:: Problem requirements ::
Find and copy the lines in the records beneath this task that contain the word "Project".
━━ Data supplied
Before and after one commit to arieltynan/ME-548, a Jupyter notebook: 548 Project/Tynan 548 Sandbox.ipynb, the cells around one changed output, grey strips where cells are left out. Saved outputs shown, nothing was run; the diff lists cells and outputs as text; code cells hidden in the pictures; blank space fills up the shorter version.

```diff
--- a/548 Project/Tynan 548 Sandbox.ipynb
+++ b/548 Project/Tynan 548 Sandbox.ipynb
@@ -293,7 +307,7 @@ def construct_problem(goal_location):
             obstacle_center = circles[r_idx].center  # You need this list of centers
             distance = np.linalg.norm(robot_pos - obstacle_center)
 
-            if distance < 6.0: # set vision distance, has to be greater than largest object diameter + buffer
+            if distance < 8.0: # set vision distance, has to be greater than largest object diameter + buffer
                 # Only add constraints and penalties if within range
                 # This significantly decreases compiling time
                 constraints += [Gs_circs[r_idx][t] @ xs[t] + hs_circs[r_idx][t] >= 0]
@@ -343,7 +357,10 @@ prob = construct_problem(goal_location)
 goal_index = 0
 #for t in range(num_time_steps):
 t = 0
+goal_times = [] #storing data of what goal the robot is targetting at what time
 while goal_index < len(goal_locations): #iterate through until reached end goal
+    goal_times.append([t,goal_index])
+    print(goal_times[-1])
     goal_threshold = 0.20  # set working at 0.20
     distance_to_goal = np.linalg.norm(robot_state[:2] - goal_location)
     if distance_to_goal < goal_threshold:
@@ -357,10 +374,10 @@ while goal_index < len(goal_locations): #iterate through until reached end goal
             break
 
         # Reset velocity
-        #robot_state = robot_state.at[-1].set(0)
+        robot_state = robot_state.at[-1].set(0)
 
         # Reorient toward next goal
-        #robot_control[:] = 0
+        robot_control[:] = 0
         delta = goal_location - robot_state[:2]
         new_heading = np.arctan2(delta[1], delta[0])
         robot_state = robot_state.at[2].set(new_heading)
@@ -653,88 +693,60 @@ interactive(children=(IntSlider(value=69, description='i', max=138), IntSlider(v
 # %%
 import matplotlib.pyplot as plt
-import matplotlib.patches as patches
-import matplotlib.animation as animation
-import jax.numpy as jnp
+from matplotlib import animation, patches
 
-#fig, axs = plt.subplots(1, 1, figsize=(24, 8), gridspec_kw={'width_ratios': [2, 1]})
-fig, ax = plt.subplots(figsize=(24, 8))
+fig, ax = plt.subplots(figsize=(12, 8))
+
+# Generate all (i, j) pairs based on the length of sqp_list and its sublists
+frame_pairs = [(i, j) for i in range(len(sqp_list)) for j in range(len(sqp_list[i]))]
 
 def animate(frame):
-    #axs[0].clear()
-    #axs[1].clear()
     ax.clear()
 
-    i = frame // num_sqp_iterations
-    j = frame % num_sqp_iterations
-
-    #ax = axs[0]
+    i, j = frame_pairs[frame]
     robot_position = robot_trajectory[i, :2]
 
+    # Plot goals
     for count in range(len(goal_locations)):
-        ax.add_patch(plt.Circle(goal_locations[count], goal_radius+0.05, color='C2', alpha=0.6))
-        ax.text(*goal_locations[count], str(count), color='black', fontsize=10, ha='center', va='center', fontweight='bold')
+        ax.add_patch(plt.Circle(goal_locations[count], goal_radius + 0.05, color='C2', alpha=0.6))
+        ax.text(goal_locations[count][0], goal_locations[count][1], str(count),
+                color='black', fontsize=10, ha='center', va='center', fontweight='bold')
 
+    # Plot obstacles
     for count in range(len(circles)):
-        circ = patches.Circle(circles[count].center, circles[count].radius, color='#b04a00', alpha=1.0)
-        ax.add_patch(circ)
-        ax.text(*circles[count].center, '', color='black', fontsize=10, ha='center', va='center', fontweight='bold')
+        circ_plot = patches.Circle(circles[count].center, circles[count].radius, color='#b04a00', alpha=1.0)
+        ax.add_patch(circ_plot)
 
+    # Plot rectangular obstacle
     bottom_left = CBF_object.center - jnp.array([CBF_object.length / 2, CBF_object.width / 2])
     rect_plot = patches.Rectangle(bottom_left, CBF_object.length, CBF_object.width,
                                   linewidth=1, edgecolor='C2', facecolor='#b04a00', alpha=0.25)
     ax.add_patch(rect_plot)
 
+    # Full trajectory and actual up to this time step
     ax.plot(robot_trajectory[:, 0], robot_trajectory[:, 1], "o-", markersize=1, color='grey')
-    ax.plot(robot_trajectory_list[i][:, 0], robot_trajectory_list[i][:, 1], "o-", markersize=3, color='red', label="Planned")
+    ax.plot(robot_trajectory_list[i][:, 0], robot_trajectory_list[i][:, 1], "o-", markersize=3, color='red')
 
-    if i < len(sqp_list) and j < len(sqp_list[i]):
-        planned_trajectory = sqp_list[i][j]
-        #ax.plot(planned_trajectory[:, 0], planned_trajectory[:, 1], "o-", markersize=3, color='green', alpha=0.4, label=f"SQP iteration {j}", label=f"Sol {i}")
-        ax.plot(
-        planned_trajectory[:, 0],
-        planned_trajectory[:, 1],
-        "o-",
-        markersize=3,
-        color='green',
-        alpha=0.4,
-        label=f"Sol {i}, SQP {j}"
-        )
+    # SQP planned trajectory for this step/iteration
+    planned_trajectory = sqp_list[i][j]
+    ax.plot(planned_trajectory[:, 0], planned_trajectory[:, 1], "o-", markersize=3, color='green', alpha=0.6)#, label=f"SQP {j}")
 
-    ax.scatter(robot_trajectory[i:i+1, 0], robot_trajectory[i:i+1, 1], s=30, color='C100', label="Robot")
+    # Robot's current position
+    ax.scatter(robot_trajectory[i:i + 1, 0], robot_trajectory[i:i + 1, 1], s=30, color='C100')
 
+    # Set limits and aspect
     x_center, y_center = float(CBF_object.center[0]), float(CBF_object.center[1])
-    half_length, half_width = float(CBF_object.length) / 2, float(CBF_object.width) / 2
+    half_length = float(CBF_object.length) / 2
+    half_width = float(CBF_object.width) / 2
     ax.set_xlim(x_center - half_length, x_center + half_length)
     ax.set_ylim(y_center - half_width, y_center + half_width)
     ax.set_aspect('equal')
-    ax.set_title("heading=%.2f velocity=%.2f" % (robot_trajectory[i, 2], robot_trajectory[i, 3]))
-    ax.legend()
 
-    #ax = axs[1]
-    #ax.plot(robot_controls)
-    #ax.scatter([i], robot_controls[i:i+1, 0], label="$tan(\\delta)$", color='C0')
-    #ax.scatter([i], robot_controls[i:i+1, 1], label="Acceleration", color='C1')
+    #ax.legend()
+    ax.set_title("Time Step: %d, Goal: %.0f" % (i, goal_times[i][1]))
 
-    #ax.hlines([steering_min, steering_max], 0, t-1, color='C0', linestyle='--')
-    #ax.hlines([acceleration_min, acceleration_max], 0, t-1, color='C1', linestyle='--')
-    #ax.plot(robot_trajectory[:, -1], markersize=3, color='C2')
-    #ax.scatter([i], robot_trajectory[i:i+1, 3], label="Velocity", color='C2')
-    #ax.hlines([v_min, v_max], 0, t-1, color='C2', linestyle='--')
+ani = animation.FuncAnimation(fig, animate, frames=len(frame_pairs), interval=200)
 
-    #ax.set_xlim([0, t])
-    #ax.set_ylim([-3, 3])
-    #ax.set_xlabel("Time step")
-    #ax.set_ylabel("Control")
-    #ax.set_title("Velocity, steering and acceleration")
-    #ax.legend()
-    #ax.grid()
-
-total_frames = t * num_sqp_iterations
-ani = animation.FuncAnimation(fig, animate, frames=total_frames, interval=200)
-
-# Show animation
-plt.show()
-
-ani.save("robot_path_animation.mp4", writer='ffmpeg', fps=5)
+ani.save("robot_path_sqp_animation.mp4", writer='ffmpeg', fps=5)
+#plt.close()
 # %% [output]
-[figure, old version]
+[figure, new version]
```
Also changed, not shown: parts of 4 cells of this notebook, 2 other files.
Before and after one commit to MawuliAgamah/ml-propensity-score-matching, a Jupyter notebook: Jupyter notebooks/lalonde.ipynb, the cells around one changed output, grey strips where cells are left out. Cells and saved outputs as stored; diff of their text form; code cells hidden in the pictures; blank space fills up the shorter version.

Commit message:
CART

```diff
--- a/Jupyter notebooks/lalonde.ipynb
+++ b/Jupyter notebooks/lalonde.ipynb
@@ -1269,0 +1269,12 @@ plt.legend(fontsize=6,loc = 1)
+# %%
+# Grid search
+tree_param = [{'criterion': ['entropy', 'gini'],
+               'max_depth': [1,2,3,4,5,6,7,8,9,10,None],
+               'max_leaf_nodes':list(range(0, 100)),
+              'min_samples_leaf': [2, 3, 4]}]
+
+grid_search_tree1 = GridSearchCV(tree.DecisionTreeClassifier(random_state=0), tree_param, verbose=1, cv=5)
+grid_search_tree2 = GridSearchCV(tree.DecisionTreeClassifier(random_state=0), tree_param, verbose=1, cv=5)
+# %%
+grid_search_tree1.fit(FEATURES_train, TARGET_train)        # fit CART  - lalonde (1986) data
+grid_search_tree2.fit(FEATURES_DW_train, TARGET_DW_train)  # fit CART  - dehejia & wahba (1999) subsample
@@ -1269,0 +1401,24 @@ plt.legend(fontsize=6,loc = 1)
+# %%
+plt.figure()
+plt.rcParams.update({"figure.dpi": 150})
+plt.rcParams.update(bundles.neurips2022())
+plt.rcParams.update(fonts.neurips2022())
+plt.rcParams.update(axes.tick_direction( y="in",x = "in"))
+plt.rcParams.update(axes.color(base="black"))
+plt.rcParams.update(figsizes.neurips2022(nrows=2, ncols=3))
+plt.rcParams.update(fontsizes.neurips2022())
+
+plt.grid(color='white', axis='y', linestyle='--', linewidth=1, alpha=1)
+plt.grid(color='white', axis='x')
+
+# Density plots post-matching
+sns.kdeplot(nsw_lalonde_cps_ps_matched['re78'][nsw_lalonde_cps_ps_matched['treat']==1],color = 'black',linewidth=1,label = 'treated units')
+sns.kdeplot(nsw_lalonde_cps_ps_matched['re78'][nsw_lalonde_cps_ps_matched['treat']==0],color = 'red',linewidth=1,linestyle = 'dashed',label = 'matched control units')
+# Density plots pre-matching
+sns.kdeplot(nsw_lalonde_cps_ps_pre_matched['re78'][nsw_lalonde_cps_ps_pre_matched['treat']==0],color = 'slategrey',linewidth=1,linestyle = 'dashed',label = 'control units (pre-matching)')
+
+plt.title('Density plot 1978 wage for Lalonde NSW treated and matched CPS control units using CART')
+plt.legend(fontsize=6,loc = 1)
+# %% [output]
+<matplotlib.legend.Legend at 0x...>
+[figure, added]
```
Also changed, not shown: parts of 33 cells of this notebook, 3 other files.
━━━━
:: Solution below ::
Before and after one commit to arieltynan/ME-548, a Jupyter notebook: 548 Project/Tynan 548 Sandbox.ipynb, the cells around one changed output, grey strips where cells are left out. Saved outputs shown, nothing was run; the diff lists cells and outputs as text; code cells hidden in the pictures; blank space fills up the shorter version.
--- a/548 Project/Tynan 548 Sandbox.ipynb
+++ b/548 Project/Tynan 548 Sandbox.ipynb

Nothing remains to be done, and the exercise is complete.